Back to that baby, my father, born on June 1, 1924. It was a hard birth after a no doubt stressful pregnancy, the tiny mother struggled to give birth to a very large baby. The mother had lost her previous child shortly after birth and must have been undergoing tremendous emotional turmoil. The family was very poor, the horse that pulled the herring wagon may have already died, for all we know, and, if so, the breadwinner was winning no bread. Crime was rampant on the crowded Lower East Side where they lived, violent criminals were organizing into a national syndicate to profit from Prohibition which was already proving to have been a massive mistake.
The second time was the charm for my grandparents, the big baby survived. It was three of them now in the tiny, hot slum apartment during the airless summer of 1924. What could go wrong?
My grandmother’s older brother Uncle Aren intervened, packed up the family’s belongings in his truck and they made the then long trek up to Peekskill, where Aren lived. When this happened exactly is unknown. My uncle, who was fifteen months younger than my father, may have also been a tiny passenger on that trip up the Hudson River, past Sing Sing prison. Aren’s son Eli, freshly expelled from DeWitt Clinton high school shortly before graduation, helped the little family pack up and move.
Aren installed the little family on the second floor of a three story house he owned in Peekskill. Little comes down to us about those first years in Peekskill, except that when Eli moved there around that time he had an altercation with the three Ku Klux Klan member sons of the guy who ran the local hardware store.
“So you’re the new kyke from New York City,” Eli said they greeted him, blocking his way on the sidewalk in front of their store. “I dropped the biggest one, stepped over him and said ‘Eli Gleiberman, nice to meet you guys’. They didn’t bother me after that.”
“Eli’s full of shit! He’s a completely unreliable narrator and a notorious reviser of history” my father always insisted, particularly after I began visiting Eli regularly. Maybe so, but many of his stories had the ring of truth. Eli was menacing and physically formidable even at 85.

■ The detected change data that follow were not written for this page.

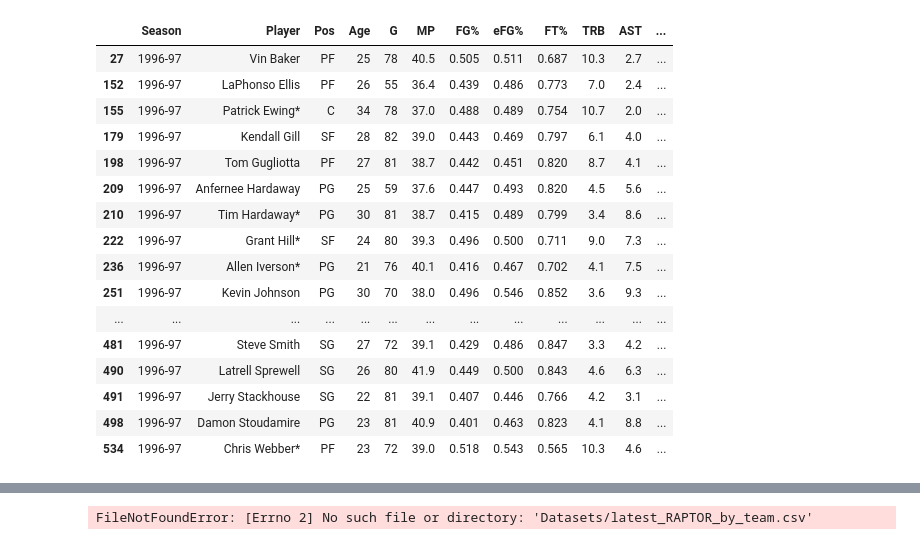
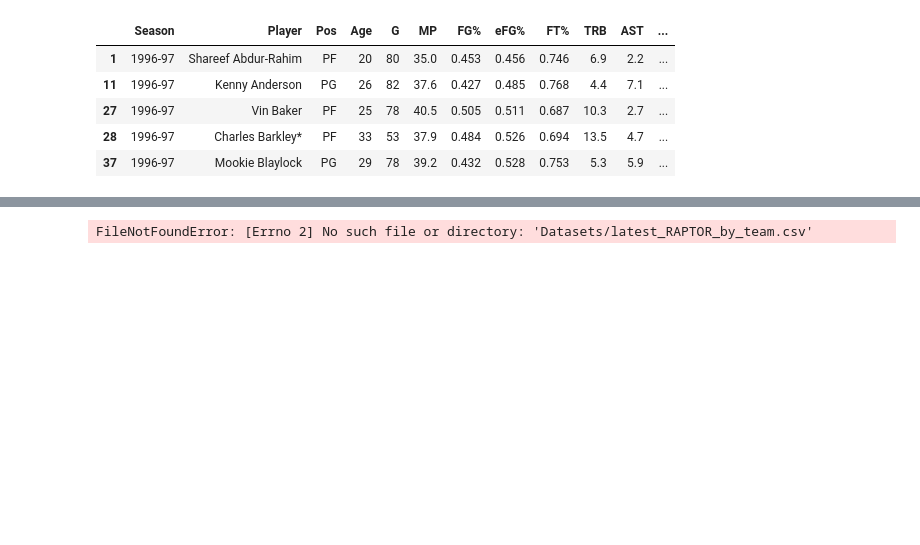
Before and after one commit to Hensonkk/Machine-Learning-NBA-MVP, a Jupyter notebook: NBA_data_preprocessing.ipynb, the cells around one changed output, grey strips where cells are left out. Saved outputs shown, nothing was run; the diff lists cells and outputs as text; code cells hidden in the pictures; blank space fills up the shorter version.

```diff
--- a/NBA_data_preprocessing.ipynb
+++ b/NBA_data_preprocessing.ipynb
@@ -39,20 +27,10 @@ nba_df
 # %%
-nba_df[nba_df["PTS"] > 20]
+nba_df2 = nba_df[nba_df["PTS"] > 15]
+nba_df2.head()
 # %% [output]
 |  | Season | Player | Pos | Age | G | MP | FG% | eFG% | FT% | TRB | AST | ... |
+| 1 | 1996-97 | Shareef Abdur-Rahim | PF | 20 | 80 | 35.0 | 0.453 | 0.456 | 0.746 | 6.9 | 2.2 | ... |
+| 11 | 1996-97 | Kenny Anderson | PG | 26 | 82 | 37.6 | 0.427 | 0.485 | 0.768 | 4.4 | 7.1 | ... |
 | 27 | 1996-97 | Vin Baker | PF | 25 | 78 | 40.5 | 0.505 | 0.511 | 0.687 | 10.3 | 2.7 | ... |
-| 152 | 1996-97 | LaPhonso Ellis | PF | 26 | 55 | 36.4 | 0.439 | 0.486 | 0.773 | 7.0 | 2.4 | ... |
-| 155 | 1996-97 | Patrick Ewing* | C | 34 | 78 | 37.0 | 0.488 | 0.489 | 0.754 | 10.7 | 2.0 | ... |
-| 179 | 1996-97 | Kendall Gill | SF | 28 | 82 | 39.0 | 0.443 | 0.469 | 0.797 | 6.1 | 4.0 | ... |
-| 198 | 1996-97 | Tom Gugliotta | PF | 27 | 81 | 38.7 | 0.442 | 0.451 | 0.820 | 8.7 | 4.1 | ... |
-| 209 | 1996-97 | Anfernee Hardaway | PG | 25 | 59 | 37.6 | 0.447 | 0.493 | 0.820 | 4.5 | 5.6 | ... |
-| 210 | 1996-97 | Tim Hardaway* | PG | 30 | 81 | 38.7 | 0.415 | 0.489 | 0.799 | 3.4 | 8.6 | ... |
-| 222 | 1996-97 | Grant Hill* | SF | 24 | 80 | 39.3 | 0.496 | 0.500 | 0.711 | 9.0 | 7.3 | ... |
-| 236 | 1996-97 | Allen Iverson* | PG | 21 | 76 | 40.1 | 0.416 | 0.467 | 0.702 | 4.1 | 7.5 | ... |
-| 251 | 1996-97 | Kevin Johnson | PG | 30 | 70 | 38.0 | 0.496 | 0.546 | 0.852 | 3.6 | 9.3 | ... |
-| ... | ... | ... | ... | ... | ... | ... | ... | ... | ... | ... | ... | ... |
-| 481 | 1996-97 | Steve Smith | SG | 27 | 72 | 39.1 | 0.429 | 0.486 | 0.847 | 3.3 | 4.2 | ... |
-| 490 | 1996-97 | Latrell Sprewell | SG | 26 | 80 | 41.9 | 0.449 | 0.500 | 0.843 | 4.6 | 6.3 | ... |
-| 491 | 1996-97 | Jerry Stackhouse | SG | 22 | 81 | 39.1 | 0.407 | 0.446 | 0.766 | 4.2 | 3.1 | ... |
-| 498 | 1996-97 | Damon Stoudamire | PG | 23 | 81 | 40.9 | 0.401 | 0.463 | 0.823 | 4.1 | 8.8 | ... |
-| 534 | 1996-97 | Chris Webber* | PF | 23 | 72 | 39.0 | 0.518 | 0.543 | 0.565 | 10.3 | 4.6 | ... |
+| 28 | 1996-97 | Charles Barkley* | PF | 33 | 53 | 37.9 | 0.484 | 0.526 | 0.694 | 13.5 | 4.7 | ... |
+| 37 | 1996-97 | Mookie Blaylock | PG | 29 | 78 | 39.2 | 0.432 | 0.528 | 0.753 | 5.3 | 5.9 | ... |
```
Also changed, not shown: parts of 6 cells of this notebook, 2 other files.
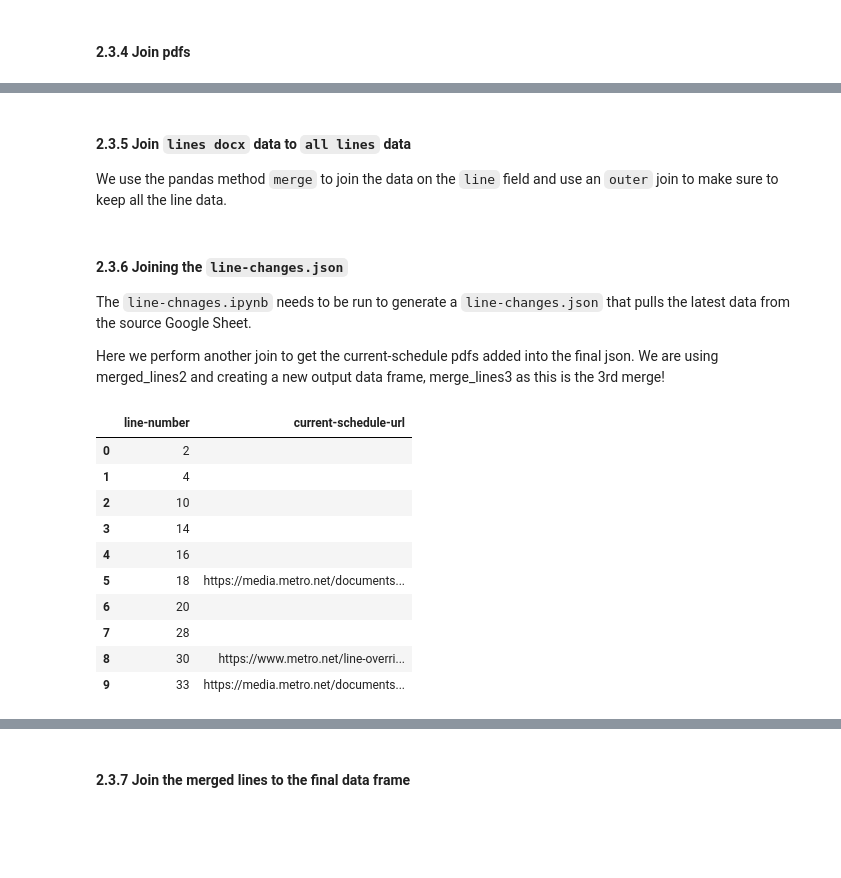
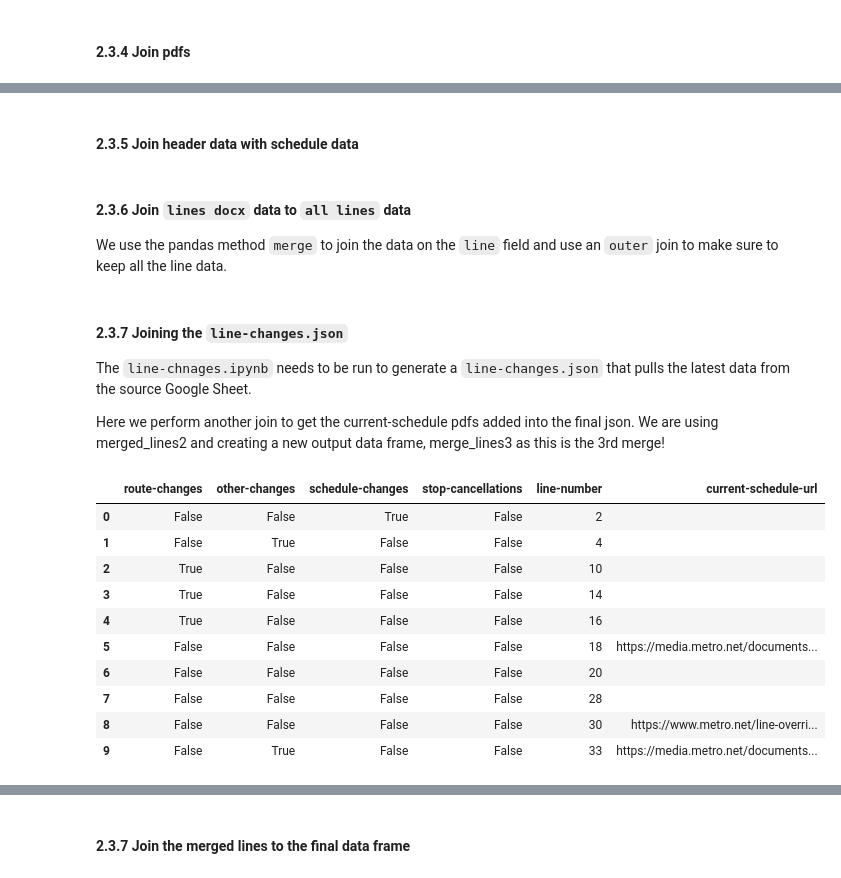
Before and after one commit to LACMTA/mybus-dev, a Jupyter notebook: notebooks/take_all_converter.ipynb, the cells around one changed output, grey strips where cells are left out. Cells and saved outputs as stored; diff of their text form; code cells hidden in the pictures; blank space fills up the shorter version.

Commit message:
feat: `line-dropdown.ipynb` take in extra fields feat: `take_all_converter.ipynb` to populate json with new header fields

```diff
--- a/notebooks/take_all_converter.ipynb
+++ b/notebooks/take_all_converter.ipynb
@@ -348,5 +359,7 @@ schedule_df.tail(10)
+# %% [markdown]
+#### 2.3.5 Join header data with schedule data
 # %% [markdown]
-#### 2.3.5 Join `lines docx` data to `all lines` data
+#### 2.3.6 Join `lines docx` data to `all lines` data
 
 We use the pandas method `merge` to join the data on the `line` field and use an `outer` join to make sure to keep all the line data.
 # %%
@@ -367,27 +380,27 @@ merged_lines2 = merged_lines2.assign(section='details')
 # merged_lines['AltLine'] = all_lines['line'].astype(int)
 # merged_lines2 = merged_lines2.loc[merged_lines2['line'] == 801]
 # %% [markdown]
-#### 2.3.6 Joining the `line-changes.json`
+#### 2.3.7 Joining the `line-changes.json`
 
 The `line-chnages.ipynb` needs to be run to generate a `line-changes.json` that pulls the latest data from the source Google Sheet.
 
 Here we perform another join to get the current-schedule pdfs added into the final json. We are using merged_lines2 and creating a new output data frame, merge_lines3 as this is the 3rd merge!
 # %%
 line_changes_json = pd.read_json('../data/line-changes.json')
-line_changes_json_short = line_changes_json[['line-number',"current-schedule-url"]]
+line_changes_json_short = line_changes_json[['route-changes','other-changes','schedule-changes','stop-cancellations','line-number',"current-schedule-url"]]
 line_changes_json_short.head(10)
 # %% [output]
-|  | line-number | current-schedule-url |
-| 0 | 2 |  |
-| 1 | 4 |  |
-| 2 | 10 |  |
-| 3 | 14 |  |
-| 4 | 16 |  |
-| 5 | 18 | https://media.metro.net/documents... |
-| 6 | 20 |  |
-| 7 | 28 |  |
-| 8 | 30 | https://www.metro.net/line-overri... |
-| 9 | 33 | https://media.metro.net/documents... |
+|  | route-changes | other-changes | schedule-changes | stop-cancellations | line-number | current-schedule-url |
+| 0 | False | False | True | False | 2 |  |
+| 1 | False | True | False | False | 4 |  |
+| 2 | True | False | False | False | 10 |  |
+| 3 | True | False | False | False | 14 |  |
+| 4 | True | False | False | False | 16 |  |
+| 5 | False | False | False | False | 18 | https://media.metro.net/documents... |
+| 6 | False | False | False | False | 20 |  |
+| 7 | False | False | False | False | 28 |  |
+| 8 | False | False | False | False | 30 | https://www.metro.net/line-overri... |
+| 9 | False | True | False | False | 33 | https://media.metro.net/documents... |
 # %%
 
 line_changes_json_short['line-number'] = line_changes_json_short['line-number'].astype(int)
```
Also changed, not shown: parts of 13 cells of this notebook, 9 other files.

What we can establish, with simple arithmetic, is that my father started school just as the Depression was kicking off. In September 1929 the boy was five. His school career didn’t start off well since he didn’t speak any English and he was legally blind. Outside of that, he probably had a pretty normal adjustment to school. Here is a picture of him, one of very few from his childhood, that was taken during his early school years. That’s dad in the middle.
“Who’s that kid on the left?” I asked my uncle, sometime after my father’s funeral.
“That’s Henry,” he said immediately. Henry moved away from Peekskill shortly after the picture was taken, my uncle said, and does not figure further in my father’s story.
We note that young Irv is still not wearing glasses. He’s smiling, looking at the camera, seemingly everything is fine. He’s affectionately draping his arms over his friend and his little brother. All appears right in the world at that moment, during that literal snapshot of time. It’s probably fine.